As long as a Perpetual Planner isn’t too focused on the next location, he or she can make for great traveling companions — and save you some planning.
The Flow Goer (FG)
Here’s the mirror image of the Perpetual Planner: The Flow Goer is a huge believer in serendipity and that things always work out. Planning? Ha! An FG’s preferred method of traveling involves showing up at the airport and hoping there’s a flight to wherever he or she is going. The FG will aimlessly wander big cities hoping to stumble on the highlights. After returning home, a Flow Goer might say things like: “Really? I didn’t know the Taj Mahal was in India.”
FGs actually can make good traveling companions: they rarely get ruffled. Just remember that they often need a bit of help focusing.
The Always Adventuring (AA)
The good thing about Always Adventuring travelers: they’re up for anything. The bad thing: traveling with them can be exhausting. When you’re with an AA, don’t even think about sticking your toes in the sand and contemplating the ocean for more than five minutes. This kind of tourist wants to get up at 4 a.m. to go zip lining, scuba diving and trekking through the mountains before breakfast.
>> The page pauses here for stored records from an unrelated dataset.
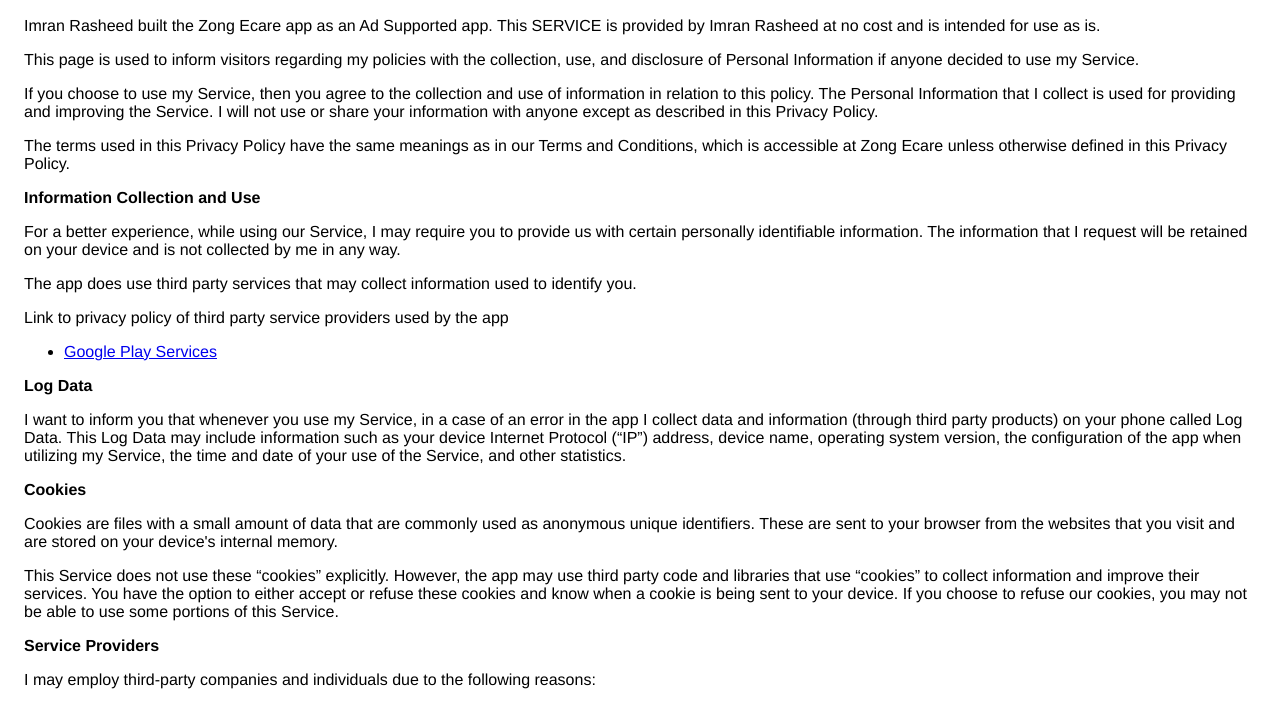
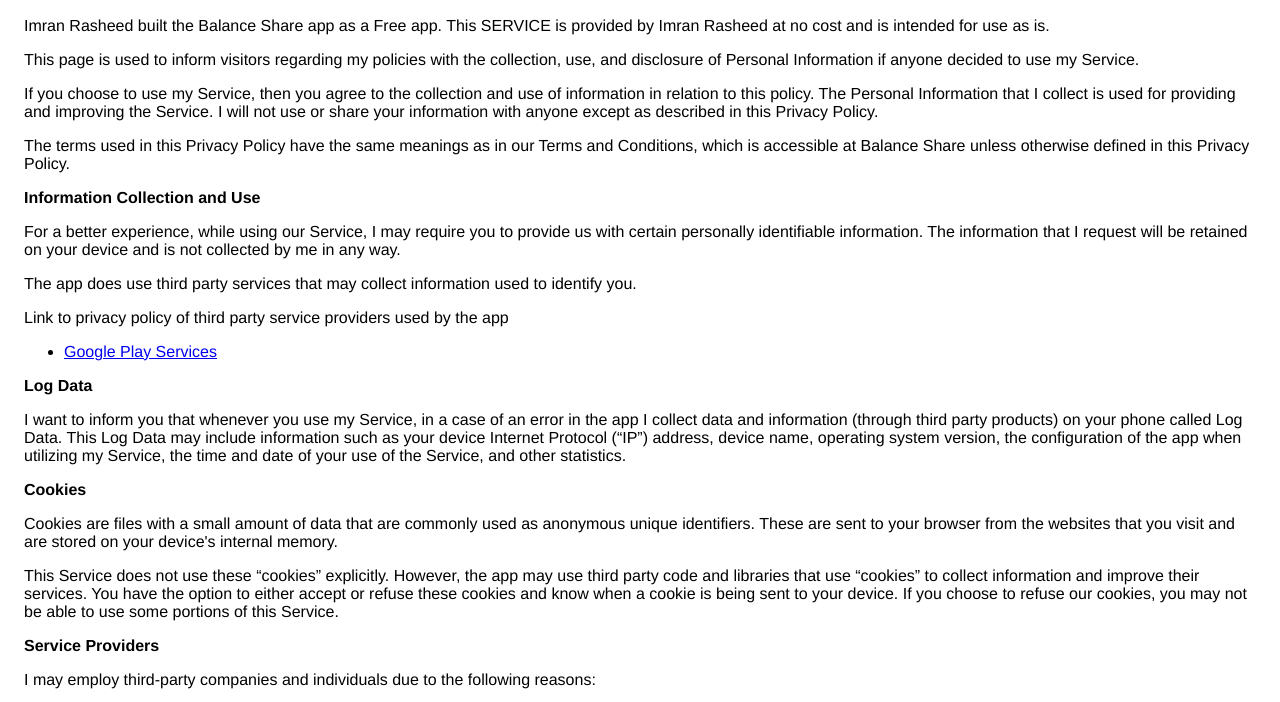
Before and after one commit to fahadboss/privacy_policy, a plain HTML site: page index.html in a window 1280 px wide. Shown: the part 75-777 px from the top of the page. Drawn offline with Linux system fonts and the light colour scheme.

Commit message:
Update for Balance Share app

```diff
--- a/index.html
+++ b/index.html
@@ -7,7 +7,7 @@
       <style> body { font-family: 'Helvetica Neue', Helvetica, Arial, sans-serif; padding:1em; } </style>
     </head>
     <body>
-    <h2>Privacy Policy</h2> <p> Imran Rasheed built the Zong Ecare app as an Ad Supported app. This SERVICE is provided by
+    <h2>Privacy Policy</h2> <p> Imran Rasheed built the Balance Share app as a Free app. This SERVICE is provided by
                     Imran Rasheed at no cost and is intended for use as is.
                   </p> <p>This page is used to inform visitors regarding my policies with the collection, use, and disclosure
                     of Personal Information if anyone decided to use my Service.
@@ -16,7 +16,7 @@
                     the Service. I will not use or share your information with anyone except as described
                     in this Privacy Policy.
                   </p> <p>The terms used in this Privacy Policy have the same meanings as in our Terms and Conditions, which is
-                    accessible at Zong Ecare unless otherwise defined in this Privacy Policy.
+                    accessible at Balance Share unless otherwise defined in this Privacy Policy.
                   </p> <p><strong>Information Collection and Use</strong></p> <p>For a better experience, while using our Service, I may require you to provide us with certain
                     personally identifiable information. The information that I request will be retained on your device and is not collected by me in any way.
                   </p> <p>The app does use third party services that may collect information used to identify you.</p> <div><p>Link to privacy policy of third party service providers used by the app</p> <ul><li><a href="https://www.google.com/policies/privacy/" target="_blank">Google Play Services</a></li><!----><!----><!----><!----><!----><!----><!----></ul></div> <p><strong>Log Data</strong></p> <p> I want to inform you that whenever you use my Service, in a case of
@@ -55,6 +55,5 @@
                   </p> <p><strong>Contact Us</strong></p> <p>If you have any questions or suggestions about my Privacy Policy, do not hesitate to contact
                     me.
                   </p>
-<p><a href="mailto:imranrasheed041@gmail.com">imranrasheed041@gmail.com</a>
     </body>
     </html>
```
Always Adventuring types can be fun to be around, but don’t expect to get much rest if you are traveling with one.
A Final Word
I created this list mostly in jest and there is a lot of room for interpretation. For example, I strive to be an Eager Enthusiast but sometimes tend to be too much of an Always Adventuring type.
After reading this piece, you may want to invent a new classification just for me: The Arrogant Categorizer (AC).
Next Avenue Editors Also Recommend: